What about an Indo-Iranian fusion dish?

Malli from “Malli’s Mint and Mimosa” loves Iranian chelow kebabs and got inspired to prepare a vegetarian version using banana blossoms : check out her Iranian black bean Kebab with mocha :

Simona from  “Briciole”  is fan of  Italian artichokes, she prepared a hummus with artichoke, check her post to see  how many strands has the beautiful home-made challah bread she served with it…

Don’t be scared of fresh baby artichokes! Amy from “Savory moments” was nicely surprised on how easy it is to clean and trim them and she prepared these  delicious lemon and thyme braised baby artichokes:

Are you tempted to cook banana flowers but you are no sure on what is the edible part and how to extract it? Fear no more, Vijitha from “A Foodie in her cooking hat” has not only sent us this Banana Flower stir fry, she is also providing a thorough explanation on how to prepare the flowers.

Nawel from “Jeux d’épices et Saveurs” is proud to share the recipe of  “Artichoke, fava beans and dry tomatoes stir fry” , which will be featured next month in a French magazine.
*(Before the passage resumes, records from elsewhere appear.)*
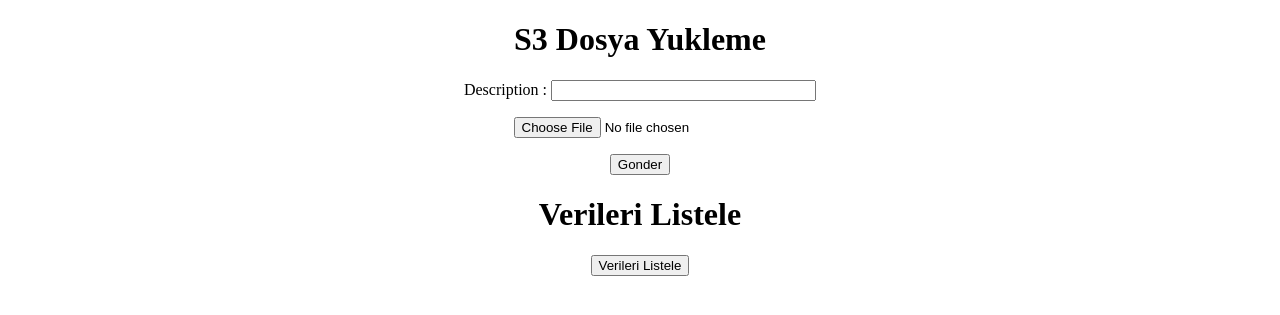
Repository: erengthb/AWS-Java-Servlet-Project
Page: http://localhost/Proje/
An editor plug-in stored every save of this project. The page is shown before and after the next save, followed by the edit.
The browser window is 1280 px wide. The pictures show the whole page.
The page is served by Tomcat 9.

Above is the page before, as saved 2022-04-17 13:02:44.

After the next save:
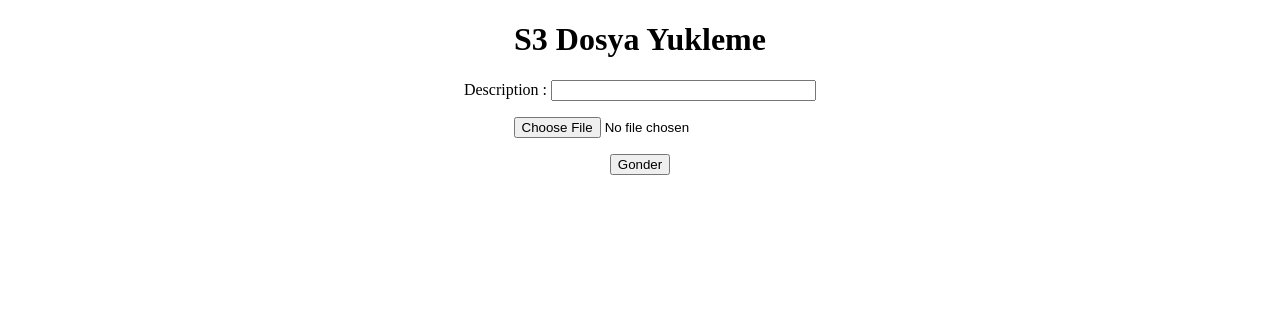
Saved 51 s later.
--- a/Proje/src/main/webapp/upload.jsp
+++ b/Proje/src/main/webapp/upload.jsp
@@ -20,12 +20,6 @@
 
 
 </form>
-<div><h1>Verileri Listele</h1></div>
-<form action ="list" method = "get" enctype = "multipart/form-data">
-
-
-
-<p> <button type= "listFile" >Verileri Listele</button> </p>
 
 
 </form>
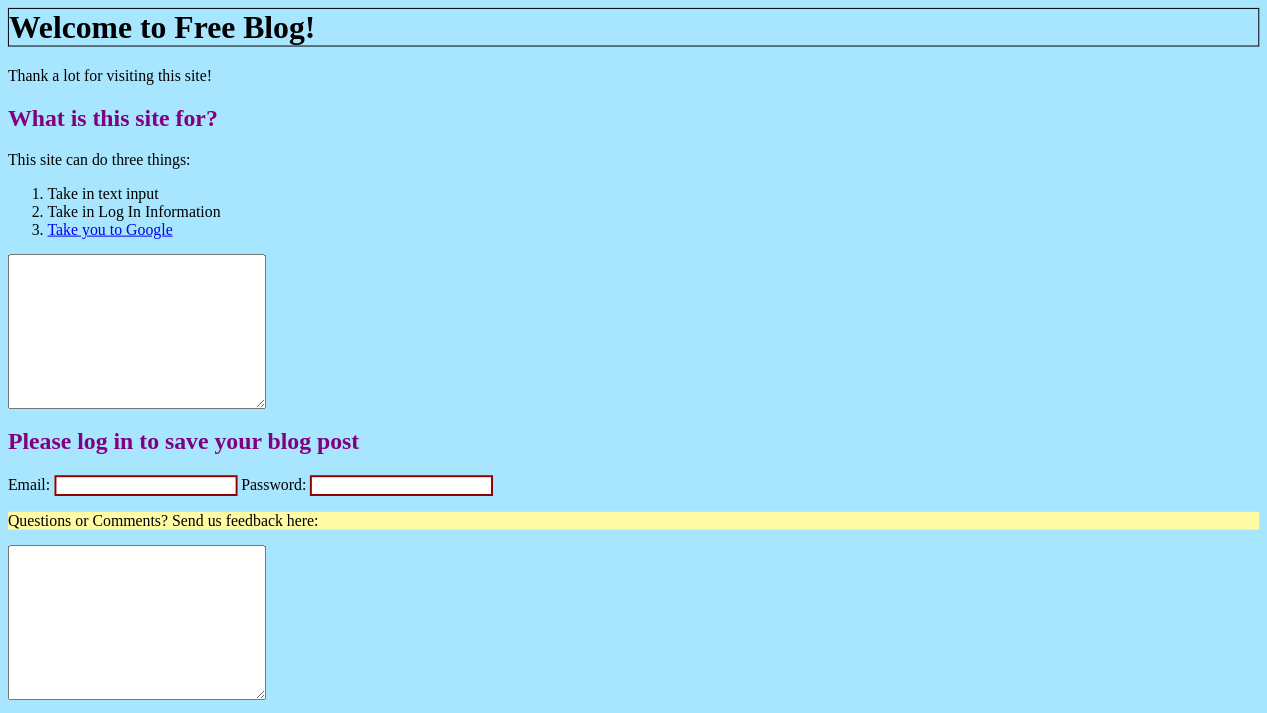
Repository: MonwarAdeeb/Bista_Solutions
Page: HTML & CSS/CSS/Level One/05. Assessment.html
The author's editor kept a copy of each file at every save. The page is drawn from the files as they stood at one save, then again after the next save.
The browser window is 1280 px wide. The pictures show the whole page, at 99% of full size.

Above is the page before, as saved 2021-05-19 21:47:55.

### HTML & CSS/CSS/Level One/05. Assessment.html
<html lang="en">
<head>
    <meta charset="UTF-8">
    <meta http-equiv="X-UA-Compatible" content="IE=edge">
    <meta name="viewport" content="width=device-width, initial-scale=1.0">
    <title>Assessment</title>
    <link rel="stylesheet" href="05. Assessment.css">
</head>
<body>
    <h1>Welcome to Free Blog!</h1>

    <p>Thank a lot for visiting this site!</p>

    <h2>What is this site for?</h2>

    <p>This site can do three things:</p>

    <ol class="list">
        <li>Take in text input</li>
        <li>Take in Log In Information</li>
        <li><a href="www.google.com">Take you to Google</a></li>
    </ol>

    <textarea id="textblock" name="tbox" id="" cols="30" rows="10"></textarea>

    <h2>Please log in to save your blog post</h2>

    <label for="email">Email:</label>
    <input id="email" type="email" name="useremail">
    <label for="password">Password:</label>
    <input type="password" id="password" name="userpass">

    <div class="firstDiv">
        <p></p>
        <p>Questions or Comments? Send us feedback here:</p>
        <textarea id="feedback" cols="30" rows="10"></textarea>

    </div>

</body>
</html>

### HTML & CSS/CSS/Level One/05. Assessment.css
body {
  background-color: #a8e6ff;
}

h1 {
  border: 1px solid black;
}

h2 {
  color: purple;
}

input {
  border: 2px solid rgb(144, 0, 0);
}

div p {
  background: #fffca5;
}

#textarea {
  border: 5px solid gray;
  width: 800px;
  height: 400px;
}

After the next save:
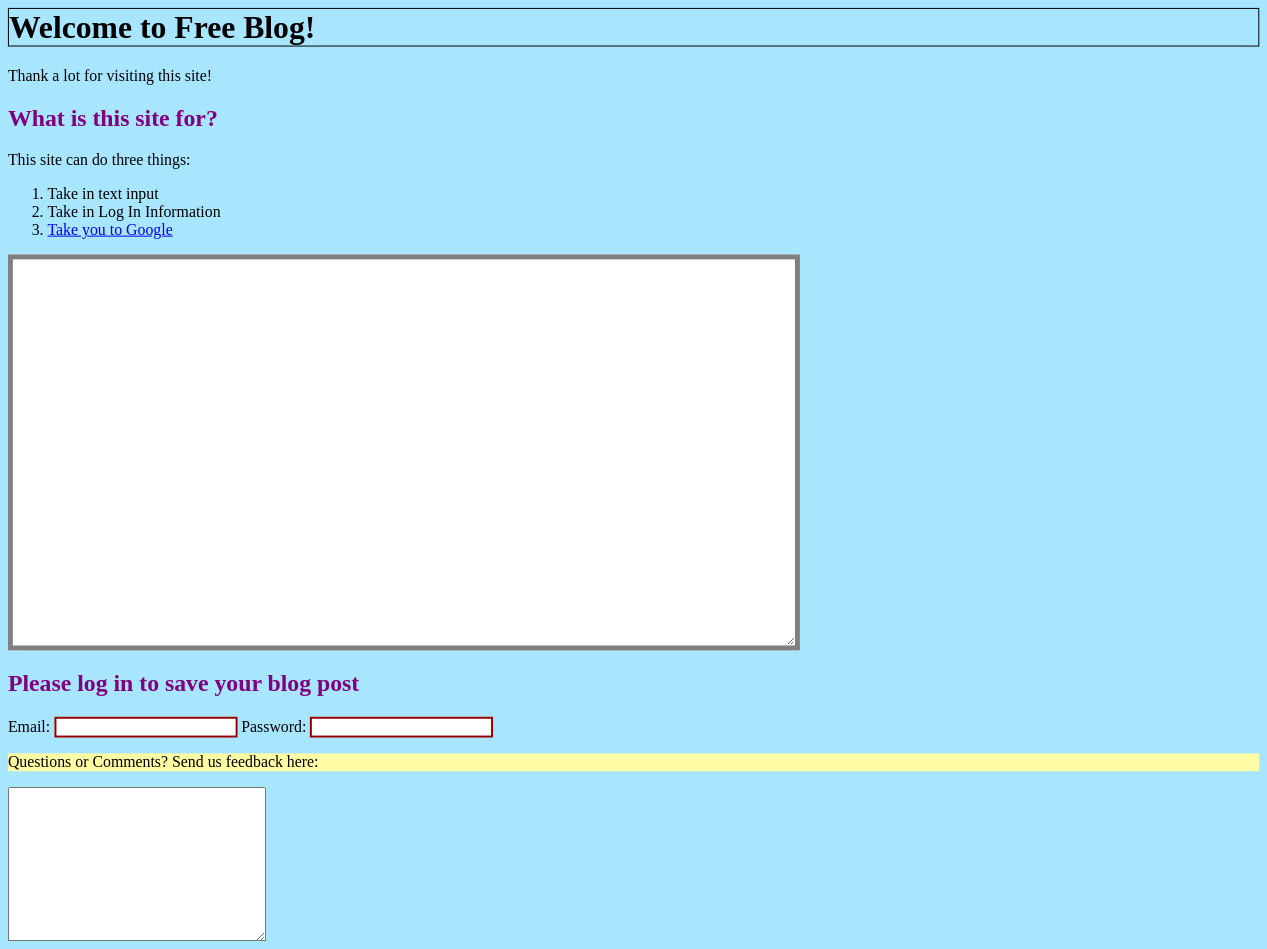
Saved 9 s later.
--- a/HTML & CSS/CSS/Level One/05. Assessment.css
+++ b/HTML & CSS/CSS/Level One/05. Assessment.css
@@ -18,7 +18,7 @@ div p {
   background: #fffca5;
 }
 
-#textarea {
+#textblock {
   border: 5px solid gray;
   width: 800px;
   height: 400px;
As her recipe was in French, the translation has been provided below the picture :

Ingredients for  4 servings
1 shallot
2 cloves garlic
280 g peeled frozen fava beans
4-5 frozen artichoke hearts
130 g chickpeas
5 sun-dried tomatoes in olive oil
1 tsp cumin powder
½ tsp strong or mild paprika
½ bunch chopped fresh cilantro
2 tbsp chopped parsley
2 ½  tbsp olive oil
100 ml water
Salt and pepper
Method:
Cut artichoke hearts into quarters. Cut the sun-dried tomatoes in three.
Peel the shallot and chop it finely. Peel the garlic cloves and crush them.
Heat the olive oil in a pan, on low heat and add the shallot.
Fry for 1 minute. Add the artichokes, beans, chickpeas, sun-dried tomatoes, herbs, salt and pepper.
Stir and simmer for 5 minutes, stirring regularly.
Add the cold water, stir and add the spices.
Cover and simmer over low heat for 10 more minutes.

And finally, voilà your Sweet Artichoke’s artichoke recipes….
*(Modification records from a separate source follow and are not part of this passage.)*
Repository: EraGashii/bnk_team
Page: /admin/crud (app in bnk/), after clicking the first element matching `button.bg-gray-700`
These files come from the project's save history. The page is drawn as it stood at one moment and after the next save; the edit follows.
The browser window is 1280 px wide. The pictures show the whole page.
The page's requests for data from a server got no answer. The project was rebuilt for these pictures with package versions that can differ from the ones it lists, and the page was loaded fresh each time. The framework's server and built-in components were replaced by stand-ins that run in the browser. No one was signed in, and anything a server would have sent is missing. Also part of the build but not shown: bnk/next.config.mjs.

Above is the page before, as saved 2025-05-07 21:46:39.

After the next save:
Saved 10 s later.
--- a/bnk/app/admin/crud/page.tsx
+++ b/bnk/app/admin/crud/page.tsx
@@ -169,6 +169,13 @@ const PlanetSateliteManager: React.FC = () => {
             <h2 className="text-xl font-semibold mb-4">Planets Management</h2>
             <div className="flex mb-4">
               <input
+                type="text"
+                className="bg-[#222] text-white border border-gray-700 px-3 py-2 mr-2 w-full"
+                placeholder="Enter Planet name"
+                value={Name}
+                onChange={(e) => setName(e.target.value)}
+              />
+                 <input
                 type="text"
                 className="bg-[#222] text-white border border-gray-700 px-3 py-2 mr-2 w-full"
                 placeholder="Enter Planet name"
An artichoke and chickpeas curry, that can be eaten cold as salad, which is really great when you have left overs… (here)

… a rather unusual way of eating artichokes, as filling for these savoury hazelnut sandwich cookies (here)

and,  from Sweet Artichoke’s archives:

I had celebrated my 100th post with an artichoke tapenade, which was also my first posted recipe with artichokes!

I did not come back from our trip to Roma with designer shoes or clothes, but with fresh Roman artichokes, bought at one of the local market… delicious in these pasta ai carciofi (here)

By now, I do hope that you are feeling hungry…. and tempted by these goodies….

It is my pleasure to announce the lucky winners of the two books:

*drums rolling….*

I first prepared an alphabetical list of all participants:

Then I went on http://www.randomizer.org:

which drew number 11 and number 8.

Congratulations to Vijitha and Priya!

Please send me your contact details at:  sweetartichoke@gmail.com